Folks on the political left mock The Wall Street Journal. True, the editorial pages contain some of the most scurrilous, ugly commentary imaginable. The papers editorial stance would win praise from Benito Mussolini, if not Josef Goebbels.

Yet the economic data, analysis, and reportage is unmatched by any other English language mainstream news source, including The Financial Times and The New York Times. A friend once offered the explanation that the ruling class needs hard facts to make informed decisions while propaganda is left to The New York Times and the other mainstream news outlets. Perhaps that is so, but I can attest that I’ve found no better source for pertinent economic information even under its ownership by Rupert Murdoch. Part of the answer lies in their staff of 700 researchers, reduced under Murdoch, but surprisingly unfettered by editorial imperatives. Of course a reader must dig through or behind many of the articles to grasp the meaning of the proffered analyses, but its there to be mined by the diligent Marxist.

A case in point is a recent article by Ellen E. Schultz carrying the title “Top Earners’ Pay Is Seen Eroding Social Security” published on July 21, 2009 ( This remarkable article is based upon a clever examination of Social Security data on payroll taxes. Generally, salary and wage data are not distinguished by class when collected by our capitalist-friendly government fact-collectors. Consequently, separating income by class becomes a somewhat speculative and contentious issue among commentators. But the Social Security Administration, in its wisdom, excuses the wealthy from paying SS taxes on income above a certain level, arguing that this would be an onerous burden on the high income class. WSJ researchers take this divide as a credible break between “executives and other highly compensated employees” and the rest of us. They then sort the SSA salary and wage data using this divide, an unspoken, but most suggestive cleavage between the working class and the ownership class. They draw the following conclusions:

● Over one-third of all wages go to the “executive and other highly paid employee” class – the top 6%. The other 94% of employees share the remaining two-thirds.

●The portion going to the top 6% grew from 28% in 2002 to 33% in 2007, a share increase of almost 18% in only 5 years!

●The pay of the top 6% increased by 78% over the past decade while the rest of us saw a pay increase of 61%.

● In the 5 years from 2002 to 2007 – “recovery” years of strong growth – the “executive and other highly compensated employee” class enjoyed a 48% gain while the working class employees’ wages grew by only 24%, half the growth of the wealthy.

●The data on the top 6% vastly underestimates the growth in income of the ownership class by excluding unvested employer contributions, unvested interest credited to deferred-pay accounts, unexercised stock options, unvested restricted stock, incentive stock options, “carried interest” income, income categorized as benefits, and undoubtedly many other actuarial categories of hidden income.

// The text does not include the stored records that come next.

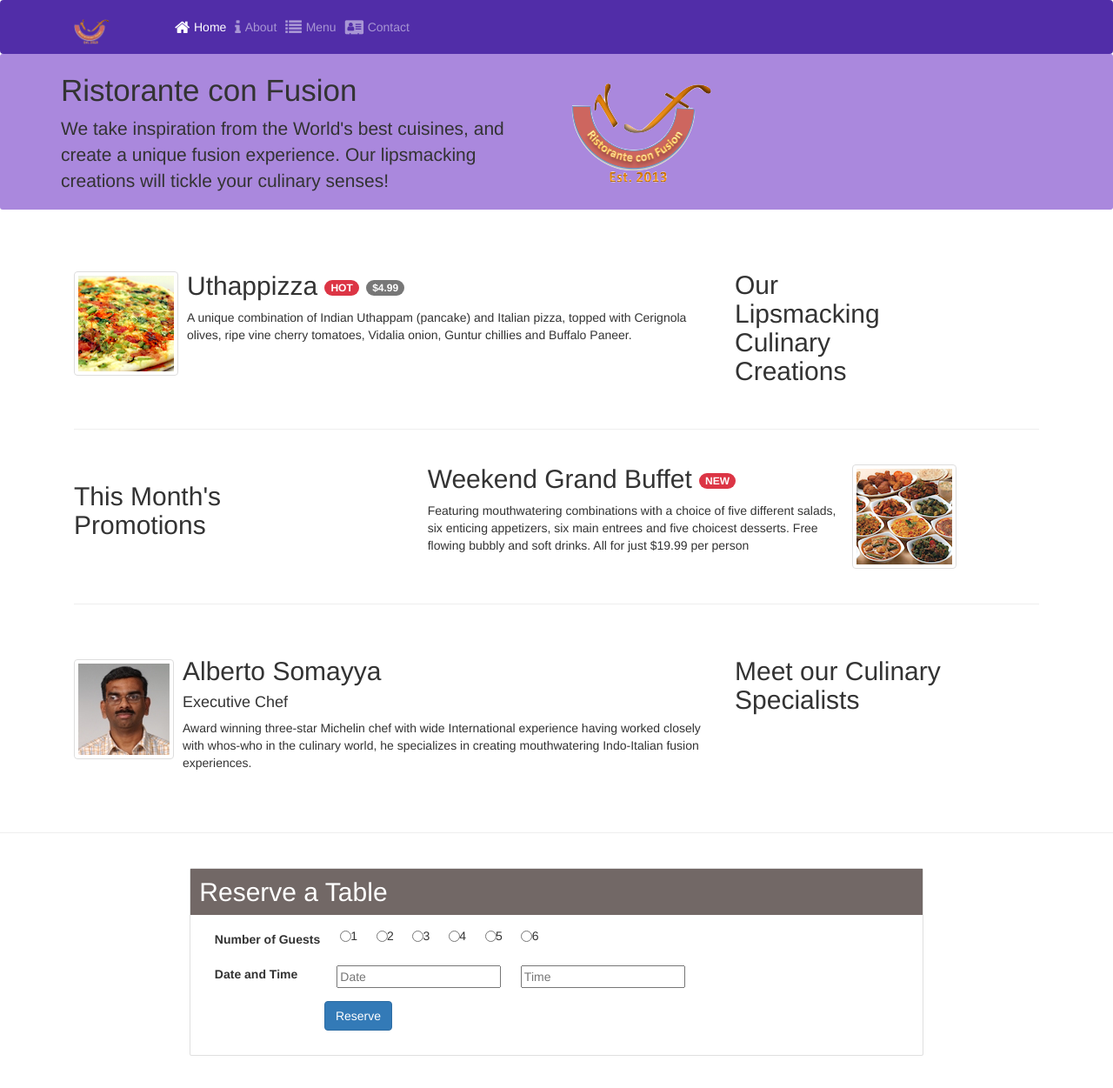
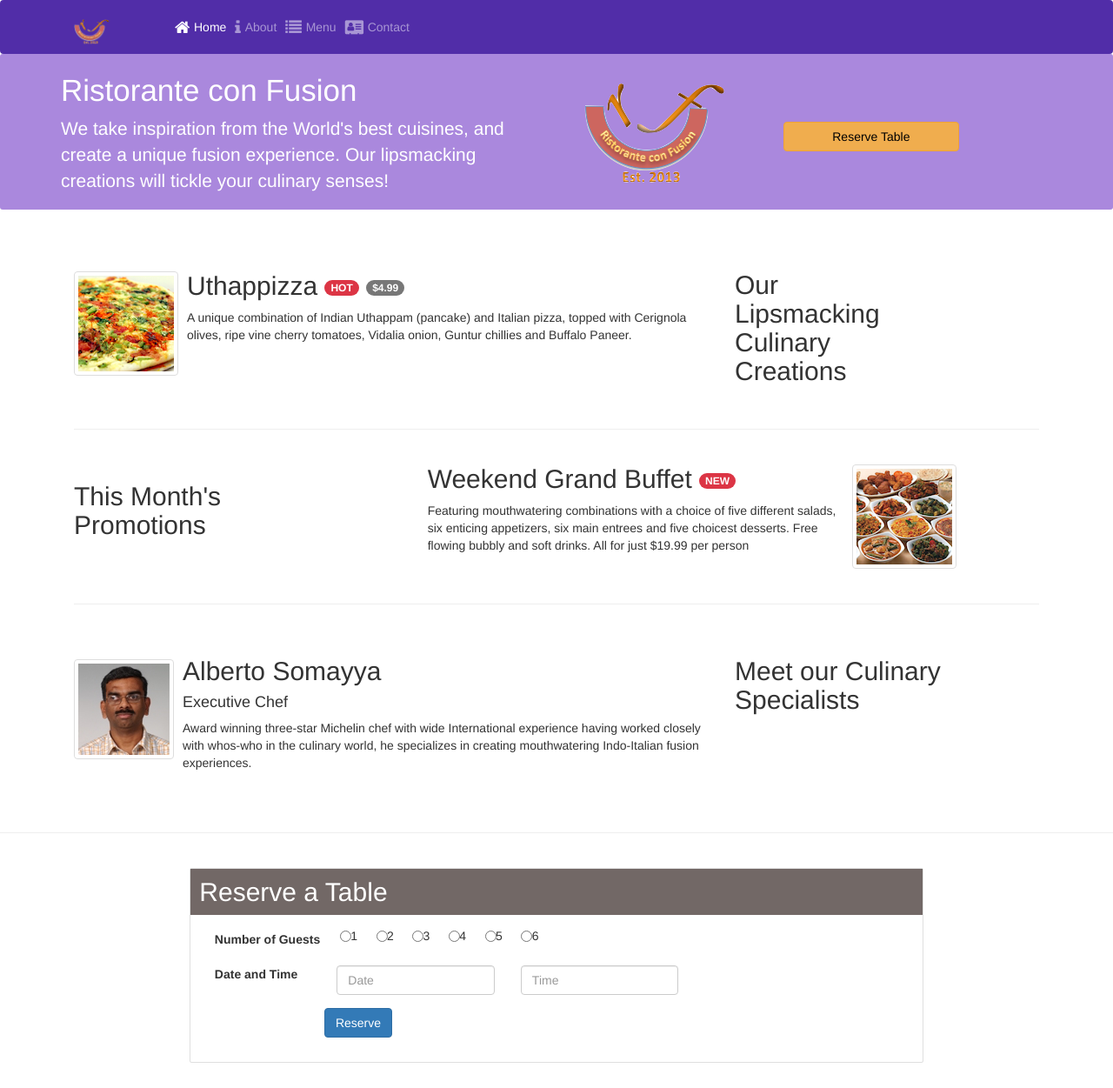
Before and after one commit to DipuKP2001/coursera_bootstrap, a website: page index.html in a window 1280 px wide. Shown: the top 1251 px of the page at 87% size. Drawn offline with nearby package versions, Linux system fonts and the light colour scheme.

Commit message:
Task3 completed

```diff
--- a/css/style.css
+++ b/css/style.css
@@ -37,3 +37,7 @@ header {
 .card h2 {
     background-color: #726866 !important;
 }
+
+#reservation_btn {
+    color: black;
+}
--- a/index.html
+++ b/index.html
@@ -32,14 +32,20 @@
     </nav>
 
     <header class="jumbotron p-1">
-        <div class="container ">
+        <div class="container text-white">
             <div class="row row-header">
-                <div class="col-12 col-sm-6 ">
+                <div class="col-12 col-sm-6">
                     <h1>Ristorante con Fusion</h1>
                     <p>We take inspiration from the World's best cuisines, and create a unique fusion experience. Our lipsmacking creations will tickle your culinary senses!</p>
                 </div>
-                <div class="col-12 col-sm align-self-center">
-                    <img src="./img/logo.png" alt="Logo" class="img-fluid">
+                <div class="col-12 col-sm mr-0 align-self-center">
+                    <div class="col-sm-5">
+                        <img src="./img/logo.png" alt="Logo" class="img-fluid">
+                    </div>
+                    <br>
+                    <div class="col-6 col-sm-5 mt-5 justify-content-center">
+                        <a id="reservation_btn" class="btn btn-default btn-block btn-warning" role="button" href="#reservation">Reserve Table</a>
+                    </div>
                 </div>
             </div>
         </div>
@@ -104,7 +110,7 @@
     <br>
     <div class="row">
         <div class="col-12 col-sm-8 offset-sm-2">
-            <div class="card align-self-center">
+            <div id="reservation" class="card align-self-center">
                 <h2 class="card-title bg-primary text-white m-0 p-3">Reserve a Table</h2>
                 <div class="card-body">
                     <form>
@@ -121,11 +127,11 @@
                         </div>
                         <div class="form-group row">
                             <label class="col-for-label ml-5 mr-5">Date and Time</label>
-                            <div class="col-sm-3">
-                                <input type="text" id="date_time" name="date" placeholder="Date">
+                            <div class="col-10 col-sm-3">
+                                <input class="form-control" type="text" id="date_time" name="date" placeholder="Date">
                             </div>
-                            <div class="col-sm-3">
-                                <input type="text" id="time" name="time" placeholder="Time">
+                            <div class="col-10 col-sm-3">
+                                <input class="form-control" type="text" id="time" name="time" placeholder="Time">
                             </div>
                         </div>
                         <div class="form-group row">
```
Also changed, not shown: aboutus.html (+2 -2 lines), contactus.html (+1 -1 lines).
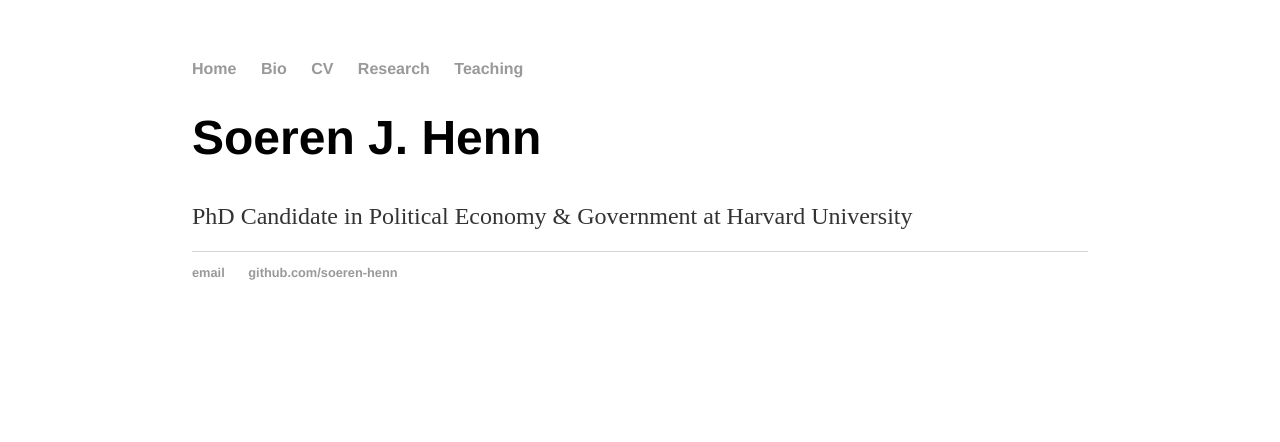
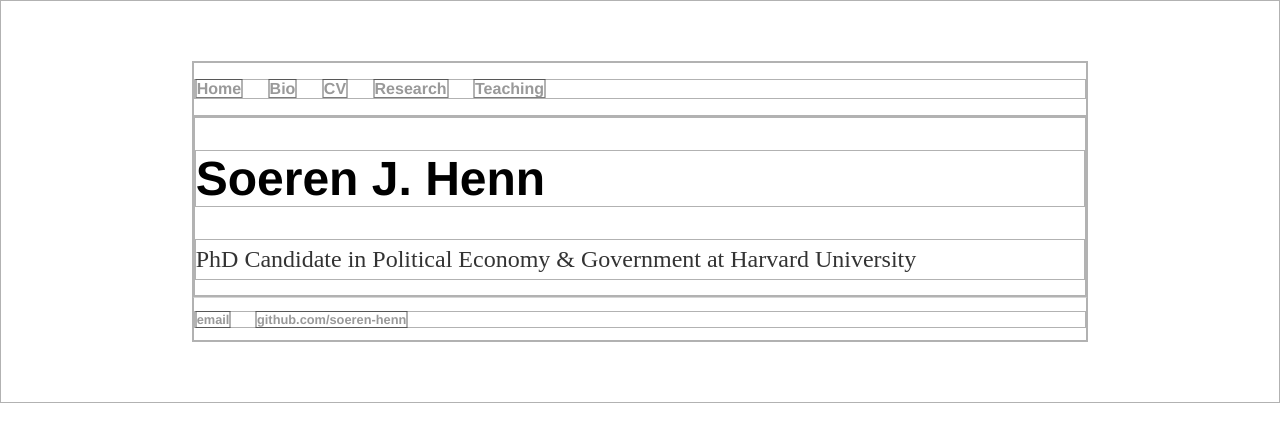
Before and after one commit to soeren-henn/soeren-henn.github.io, a Jekyll site: the page built from index.html, in a window 1280 px wide. Shown: the top 442 px of the page. Built offline with Jekyll 4.4.1, drawn with Linux system fonts in a browser that asks for light colours.

Commit message:
Update main.css

```diff
--- a/css/main.css
+++ b/css/main.css
@@ -43,3 +43,17 @@ ul.posts {
 ul.posts li {
     list-style: none;
 }
+
+img {
+    max-width: 100%;
+    max-height: 100%;
+}
+
+* {
+  border: 1px solid rgba(0, 0, 0, 0.3);
+}
+
+#photo {
+  height: 100px;
+  width: 100px;
+}
```
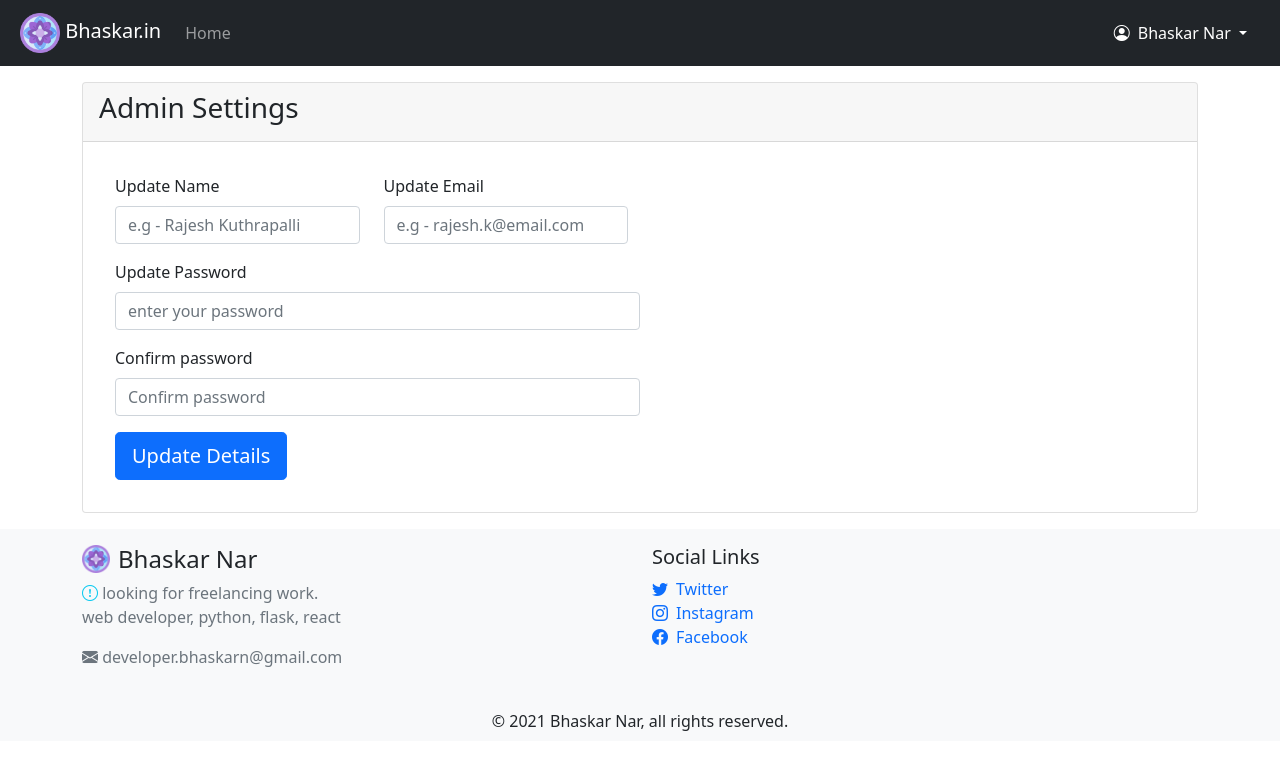
After one commit to bhaskarn11/flask-blog-app, a Flask app: page /admin/settings in a window 1280 px wide. The commit adds this page. Shown: the top 770 px of the page. Run offline with Flask 2, Linux system fonts and the light colour scheme; a user stored in the database is signed in; data comes from the database, SQL or seed files in the repository; both versions use the stored data as it was after the commit.

Commit message:
third commit

```diff
--- a/src/forms.py
+++ b/src/forms.py
@@ -6,14 +6,14 @@ from wtforms.validators import DataRequired, Length, Email, InputRequired, Equal
 class ContactForm(FlaskForm):
     name = StringField("Name", validators=[DataRequired(), InputRequired()])
     email = StringField("Email", validators=[DataRequired() ,Email(), InputRequired(message="Please provide email")])
-    message = TextAreaField("Message", validators=[ DataRequired(), Length(1, 900), InputRequired()])
+    message = TextAreaField("Message (max 900 char)" ,validators=[ DataRequired(), Length(1, 900), InputRequired()])
     submit = SubmitField("Send")
 
 
 class LoginForm(FlaskForm):
     email = StringField("Email", validators=[DataRequired(), Email(), InputRequired()])
     password = PasswordField("Password", validators=[DataRequired(), InputRequired()])
-    rememberPassword = BooleanField("Remember Password", default=True)
+    rememberPassword = BooleanField("Remember Password", default=False)
     submit = SubmitField("Login")
 
 
@@ -23,3 +23,11 @@ class SignupForm(FlaskForm):
     password = PasswordField("Password", validators=[DataRequired(), Length(6,24), InputRequired()])
     cnf_password = PasswordField("Confirm password", validators=[DataRequired(), Length(6,24), InputRequired(), EqualTo('password', "password didn't match")])
     submit = SubmitField("Signup")
+
+
+class AccountUpdateForm(FlaskForm):
+    name = StringField("Update Name", validators=[DataRequired(), InputRequired()])
+    email = StringField("Update Email", validators=[DataRequired(), Email(), InputRequired()])
+    password = PasswordField("Update Password", validators=[DataRequired(), Length(6,24), InputRequired()])
+    cnf_password = PasswordField("Confirm password", validators=[DataRequired(), Length(6,24), InputRequired(), EqualTo('password', "password didn't match")])
+    submit = SubmitField("Update Details")
--- a/src/routes.py
+++ b/src/routes.py
@@ -4,7 +4,6 @@ from flask import render_template, send_from_directory, request, redirect, flash
 from src import db
 from datetime import datetime
 from src.forms import ContactForm
-
 
 @app.route('/robots.txt')
 def static_from_root():
--- a/src/templates/admin-dashboard.html
+++ b/src/templates/admin-dashboard.html
@@ -4,7 +4,7 @@
 {%endblock%}
 {% block header%}
 <nav class="navbar navbar-expand-lg navbar-dark bg-dark">
-    <div class="container-fluid">
+    <div class="container-fluid mx-2">
         <a class="navbar-brand" href="/">
             <img src="{{url_for("static", filename="mandala128px.png")}}" width="40px" height="40px" alt="brand-logo">
             Bhaskar.in
@@ -18,17 +18,41 @@
                     <a class="nav-link " aria-current="page" href="/">Home</a>
                 </li>
             </ul>
-            <div class="nav-item">
-                <a class="nav-link" href="{{url_for("auth.user_login")}}">Log in</a>
-            </div>
+            {% if not user %}
+                <div class="nav-item">
+                    <a class="nav-link" href="{{url_for("auth.user_login")}}">Log in</a>
+                </div>
+            {% else %}
+                <div class="nav-item dropdown">
+                    <a class="btn btn-link dropdown-toggle dropdown-toggle text-decoration-none text-white" href="#" id="navbarDropdownMenuLink" role="button" data-bs-toggle="dropdown" aria-expanded="false">
+                        <i class="bi bi-person-circle me-2"></i>{{ user.name }}
+                    </a>
+                    <ul class="dropdown-menu" aria-labelledby="navbarDropdownMenuLink">
+                        <li><a class="dropdown-item" href="#">{{ user.email }}</a></li>
+                        <li><a class="dropdown-item" href="{{ url_for('.account_settings') }}">Account Settings</a></li>
+                        <li><hr class="dropdown-divider"></li>
+                        <li><a class="dropdown-item" href="{{ url_for('auth.user_logout') }}">Logout</a></li>
+                    </ul>
+                </div>
+            {% endif %}
         </div>
     </div>
 </nav>
 {%endblock%}
 
 {%block content%}
-    <div class="container">
-        <div class="row">
+    <div class="container my-3">
+            {% with alerts = get_flashed_messages(with_categories=True) %}
+                {% if alerts %}
+                    {% for type, alert in alerts %}
+                    <div class="alert alert-{{ type }} d-flex align-items-center alert-dismissible fade show" role="alert">
+                        <i style="font-size: 24px;" class="bi {{ "bi-check-circle-fill" if type == 'success' else "bi-exclamation-circle-fill" }} me-2"></i>
+                        <div>{{alert}}</div>
+                        <button type="button" class="btn-close" data-bs-dismiss="alert" aria-label="Close"></button>
+                    </div>
+                    {% endfor %}
+                {%endif%}
+            {% endwith %}<div class="row">
             <div class="col">
                 {%if messages %}
                     {% for message in messages: %}
--- /dev/null
+++ b/src/templates/admin-settings.html
@@ -0,0 +1,90 @@
+{% extends 'admin-dashboard.html' %}
+
+{% block title %}
+    Admin - Settings
+{% endblock %}
+
+{% block content %}
+    <div class="container my-3">
+        <!-- <h2>settings page</h2> -->
+        <div class="card">
+            <div class="card-header"><h3>Admin Settings</h3></div>
+            <div class="card-body">
+            <form novalidate method="POST" action="">
+                    <div class="card-body">
+                        <fieldset>
+                            {{ form.csrf_token() }}
+                            <div class="row">
+                                <div class="col-md-3 mb-3">
+                                    {{ form.name.label(class = "form-label") }}
+                                    {% if form.name.errors %}
+                                        {{ form.name(class="form-control is-invalid", placeholder="e.g - Rajesh Kuthrapalli") }}
+                                        <div class="invalid-feedback">
+                                            {% for error in form.name.errors %}
+                                                <span>{{ error }}</span>
+                                            {% endfor %}
+                                        </div>
+                                    {% else %}
+                                        {{ form.name(class="form-control", placeholder="e.g - Rajesh Kuthrapalli") }}
+                                    {% endif %}
+                                </div>
+                                <div class="col-md-3 mb-3">
+                                    {{ form.email.label(class = "form-label") }}
+                                    {% if form.email.errors %}
+                                        {{ form.email(class="form-control is-invalid", placeholder="e.g - rajesh.k@email.com") }}
+                                        <div class="invalid-feedback">
+                                            {% for error in form.email.errors %}
+                                                <span>{{ error }}</span>
+                                            {% endfor %}
+                                        </div>
+                                    {% else %}
+                                        {{ form.email(class="form-control", placeholder="e.g - rajesh.k@email.com") }}
+                                    {% endif %}
+                                </div>
+                            </div>
+                            <div class="row">
+                                <div class="col">
+                                    <div class="col-md-6 mb-3">
+                                        {{ form.password.label(class = "form-label") }}
+                                        {% if form.password.errors %}
+                                            {{ form.password(class="form-control is-invalid", placeholder="e.g - rajesh.k@email.com") }}
+                                            <div class="invalid-feedback">
+                                                {% for error in form.email.errors %}
+                                                    <span>{{ error }}</span>
+                                                {% endfor %}
+                                            </div>
+                                        {% else %}
+                                            {{ form.password(class="form-control", placeholder="enter your password") }}
+                                        {% endif %}
+                                    </div>
+                                </div>
+                            </div>
+                            <div class="row">
+                                <div class="col">
+                                    <div class="col-md-6 mb-3">
+                                        {{ form.cnf_password.label(class = "form-label") }}
+                                        {% if form.cnf_password.errors %}
+                                            {{ form.cnf_password(class="form-control is-invalid", placeholder="Confirm password") }}
+                                            <div class="invalid-feedback">
+                                                {% for error in form.cnf_password.errors %}
+                                                    <span>{{ error }}</span>
+                                                {% endfor %}
+                                            </div>
+                                        {% else %}
+                                            {{ form.cnf_password(class="form-control", placeholder="Confirm password") }}
+                                        {% endif %}
+                                    </div>
+                                </div>
+                            </div>
+                        </fieldset>
+                        <div class="row">
+                            <div class="col-md-6">
+                                {{ form.submit(class="btn btn-primary btn-lg") }}
+                            </div>
+                        </div>
+                    </div>
+                </form>
+            </div>
+        </div>
+    </div>
+{% endblock %}
--- a/src/templates/signup.html
+++ b/src/templates/signup.html
@@ -107,6 +107,9 @@
                         <div class="col-md-6">
                             {{ form.submit(class="btn btn-primary btn-lg") }}
                         </div>
+                        <span>
+                            <small>Already have an account? <a href="{{ url_for(".user_login") }}">Login</a></small>
+                        </span>
                     </div>
                 </div>
             </form>
```
Also changed, not shown: src/auth.py (+56 -12 lines), src/templates/login.html (+16 -0 lines), src/test_blog.sqlite3, src/utils.py (line endings or trailing spaces).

●Elimination of the SS tax ceiling would guarantee, by the most conservative actuarial projections, the Social Security trust funds’ solvency for the next 75 years.

After digesting the shock of the extreme inequality of wage differences, special note should be taken of the trends in inequality demonstrated by the SSA numbers. Inequality has actually accelerated over the last decade, with the widely hailed “recovery” from the dot-com recession generating an even greater disparity of wages. Note, also, that SSA data does not reflect the economic crisis of 2008/2009, though the previous trend would suggest strongly that an even greater increase in inequality is in store for the lower 94% of employees in any coming recovery.

The trajectory of the incomes tracked in The Wall Street Journal study demonstrates a decided and growing partition of the fruits of labor in favor of the ownership class and its minions. In Marxist terms, this indisputable fact signals a parallel increase in the rate of exploitation. For workers, the only remedy will be found in determined, class-conscious militancy. Based upon the accelerating rate of exploitation, one is forced to conclude that the leadership of organized labor has failed to abate this class offensive against labor. The approaches of the past will fall far short of what is needed to win social justice for working people.

Attention must be paid to The Journal’s final point about Social Security which suggests a simple, painless solution to the contrived, exaggerated crisis of Social Security: eliminate the cap on the Social Security tax. I am reminded every day – as I glance at an old button circulated by the inestimable, late labor activist, Fred Gaboury – of the demand for an elimination of the cut-off on the flat tax funding the Social Security trust fund. Fred’s button read: Scrap the Cap. When the button was produced the tax was voided for incomes above $72,600. Today that limit has reached $106,800. Years have passed and we still can’t generate the political will to take this small step for justice and fairness. Shame on our corporately-owned politicians…